Boring Friday afternoon. I’m at my desk wondering why every hour feels like 3 hours. No emails in the last 2 hours despite refreshing my inbox for the 19th time in 10 minutes. I’m randomly typing on my computer to get my supervisor thinking I am doing something important (which I was….in case the boss reads this). I can’t get valid excuses to get off early… but then a notification pops up. My first instinct is to ignore it for the normal 30 minutes. Normal because the constitution mentions somewhere that you should reply to corporate mail after 30 minutes just to give the impression you are busy. However, it’s from my boss. He hates being kept waiting, plus I’m so attached to my cheque. So I respond immediately, then follow up with a call to make sure he has seen it. The Great Grevy Rally needs us in Isiolo for the annual census. Do we want to do this? Of course, yes! I rope in a couple of colleagues from the other departments just to make sure everyone is represented. We have a team. Well, the upside is that when my colleagues get invited on cool trips, they remember who got them out of the office in the middle of January.
So, what’s the Great Grevy Rally? This is a national icon, just below our national anthem and above mutura, the national treasures. If you ever see the Great Grevy Zebra, as a patriotic Kenyan you stand up, hand over heart and salute it. The Great Grevy is a Zebra species that is on the brink of extinction and that is why the Great Grevy Trust runs an annual rally where citizens are brought on board to help in a national census of the Zebra. There are about 2,500 of the animals still in the wild. It is of fundamental importance to conserve the species.
We leave Nairobi at about 6 am heading to Nanyuki where we have a short briefing by the organizers at the Nanyuki sports club. The organizers are very professional particularly Kasmira who got us the most beautiful campsite at the Meibae Conservancy (pronounced “my bae”, for you Nairobians). After the briefing, we head off to Archer’s post to pick up our ranger. He happily introduces himself as Karduma. I bite my tongue several times before I can correctly pronounce it. Noting the challenges I’m having, he happily asks us to call him Duma, meaning Cheetah. We gladly oblige.
After the introductions, we bid goodbye to the Grevy Rally team and head off. We drive 3 hours off road before getting to the camp. I have not been this tired in my life. Thoughts of the pleasures back in Nairobi run through my head like a song I can’t get rid of, over and over in the same order: a cold shower, cooked food, and a 6x6ft bed. But we have to survive on what we carried.
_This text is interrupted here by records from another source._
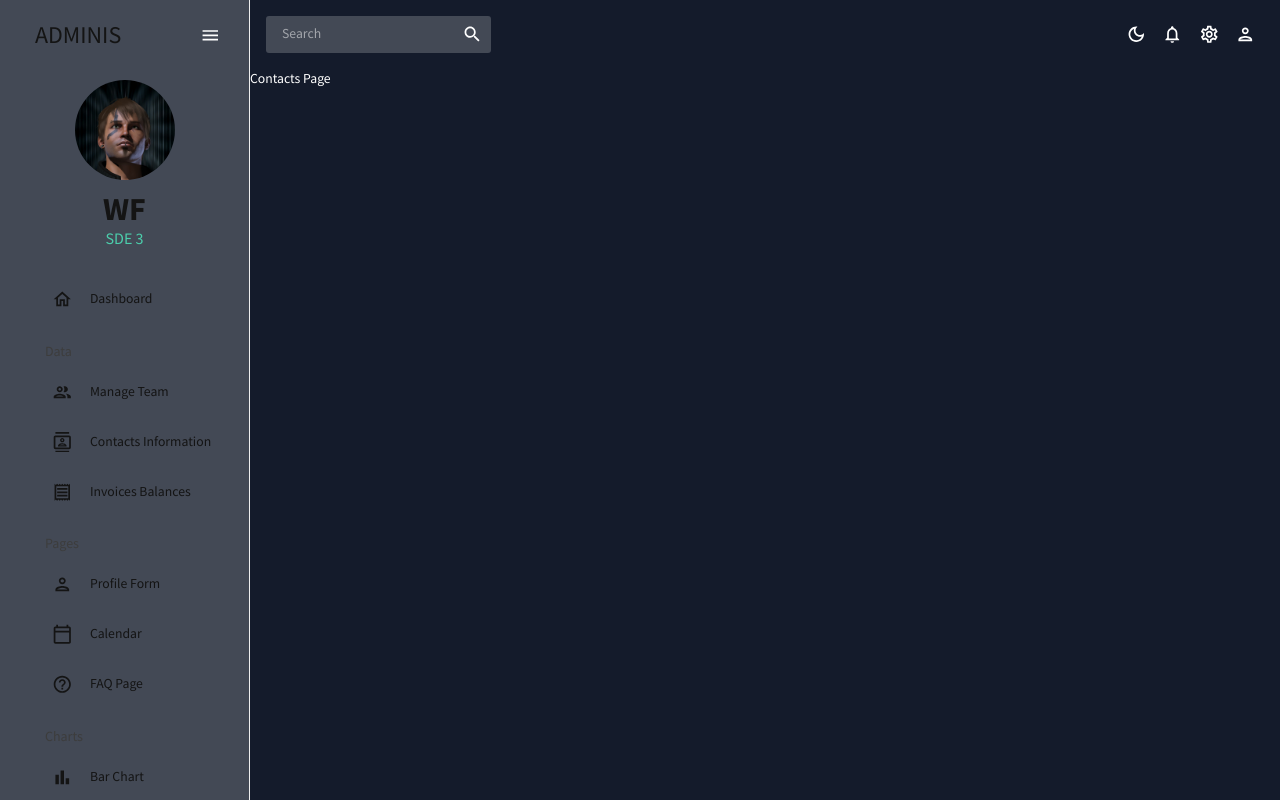
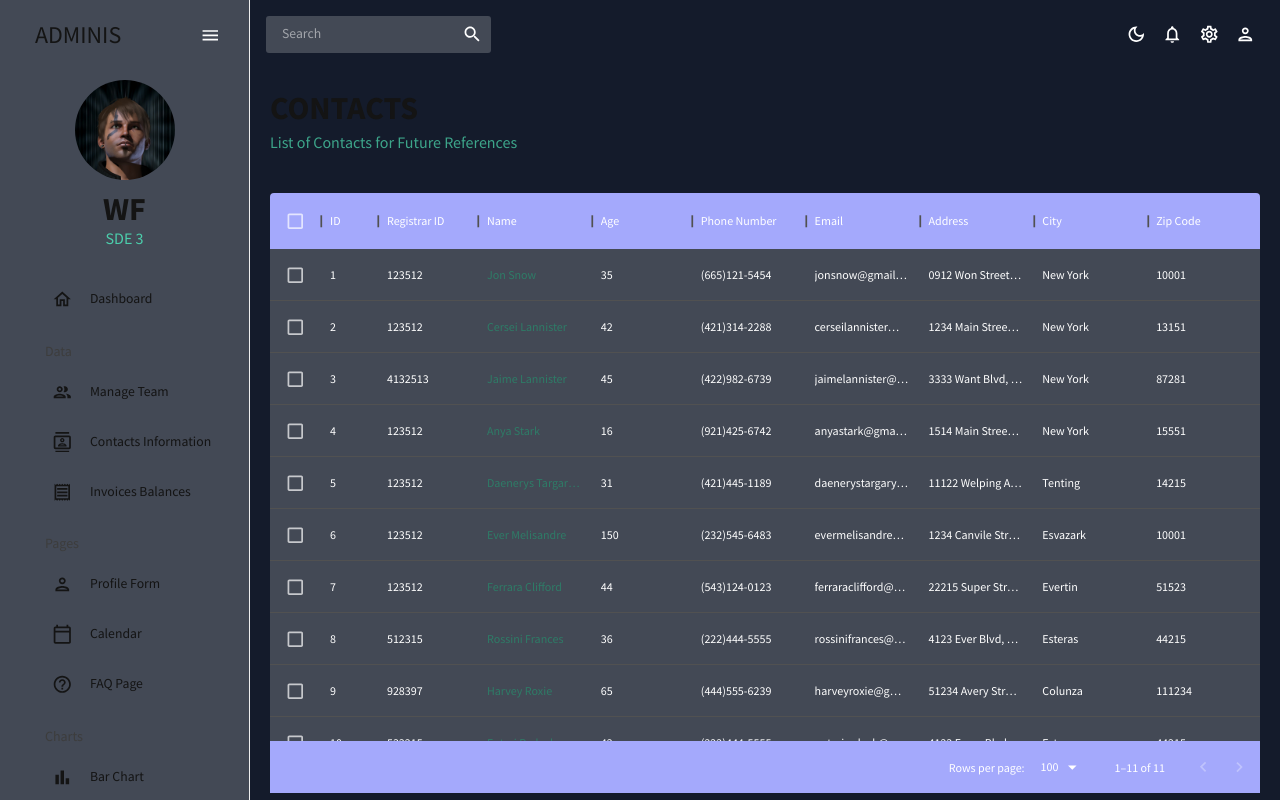
Before and after one commit to fallenreaper/sampleadminconsole, a Next.js app: page /contacts in a window 1280 px wide. Shown: the top 800 px of the page. Built offline with nearby package versions, Linux system fonts and the light colour scheme.

Commit message:
Starting to test with Contact info

```diff
--- a/pages/contacts.tsx
+++ b/pages/contacts.tsx
@@ -1,7 +1,97 @@
-
-
+import { Box, useTheme } from "@mui/material";
+import { DataGrid, GridColDef, GridToolbar } from "@mui/x-data-grid";
+import { tokens } from "../utilities/theme";
+import { mockDataContacts } from "../mockData/mockData";
+import Header from "../components/header";
 
 export default function Contacts() {
+  const theme = useTheme();
+  const colors = tokens(theme.palette.mode);
 
-  return (<div>Contacts Page</div>)
+  const columns: GridColDef[] = [
+    {
+      field: "id",
+      headerName: "ID",
+      flex: 0.5
+    },
+    {
+      field: 'registrarId',
+      headerName: 'Registrar ID'
+    },
+    {
+      field: "name",
+      headerName: "Name",
+      flex: 1,
+      cellClassName: "name-column--cell",
+    },
+    {
+      field: "age",
+      headerName: "Age",
+      type: "number",
+      align: "left",
+      headerAlign: "left",
+    },
+    {
+      field: "phone",
+      headerName: "Phone Number",
+      flex: 1,
+    },
+    {
+      field: "email",
+      headerName: "Email",
+      flex: 1,
+    },
+    {
+      field: "address",
+      headerName: "Address",
+      flex: 1,
+    },
+    {
+      field: "city",
+      headerName: "City",
+      flex: 1,
+    },
+    {
+      field: "zipCode",
+      headerName: "Zip Code",
+      flex: 1,
+    }
+  ];
+
+  return (
+    <Box m="20px">
+      <Header title="CONTACTS" subtitle="List of Contacts for Future References" />
+      <Box
+        m="40px 0 0 0"
+        height="75vh"
+        sx={{
+          "& .MuiDataGrid-root": {
+            border: "none",
+          },
+          "& .MuiDataGrid-cell": {
+            borderBottom: "none",
+          },
+          "& .name-column--cell": {
+            color: colors.greenAccent[700],
+          },
+          "& .MuiDataGrid-columnHeaders": {
+            backgroundColor: colors.blueAccent[300],
+            borderBottom: "none",
+          },
+          "& .MuiDataGrid-virtualScroller": {
+            backgroundColor: colors.primary[400],
+          },
+          "& .MuiDataGrid-footerContainer": {
+            borderTop: "none",
+            backgroundColor: colors.blueAccent[300],
+          },
+          "& .MuiDataGrid-toolbarContainer .MuiButton-text": {
+            color: `${colors.grey[100]} !important`
+          }
+        }}
+      >
+        <DataGrid checkboxSelection rows={mockDataContacts} columns={columns} />
+      </Box>
+    </Box>
+  );
 }
```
I’m a bit depressed just thinking about it until we get to the campsite.
The sunset is so magical at this time. I’m transfixed by the beauty of my nation. Hiding of half its body behind some grey clouds, the other half gently peeping. Some splotches of clouds coloring the visible half. It reminds me of mum’s chapatis, round and cooked with so much love that when you break one in half and it crumbles, you feel guilty for destroying such a masterpiece. The splotches remind me of a chapo that has been slightly burnt to give it a nice crispy flavor. I digress.
We take part in the census for 2 days. This involves getting as close as possible to the animals without stressing them to photograph them. The pictures would later be analyzed by scientists to determine sex, age and unique identity of the animal. I assure you, it is not as easy as it sounds considering the animals do not exactly want to be found. My eyesight, used to spotting funny jokes on the internet, is almost useless in the wild. Our trustworthy ranger can, however, be depended on to differentiate between a dik-dik and a Grevy over a kilometer away. If I try looking at anything that far my eyes will pop out. We spotted over 20 Grevys in the 2 days which is something considering a global population of less than 3000.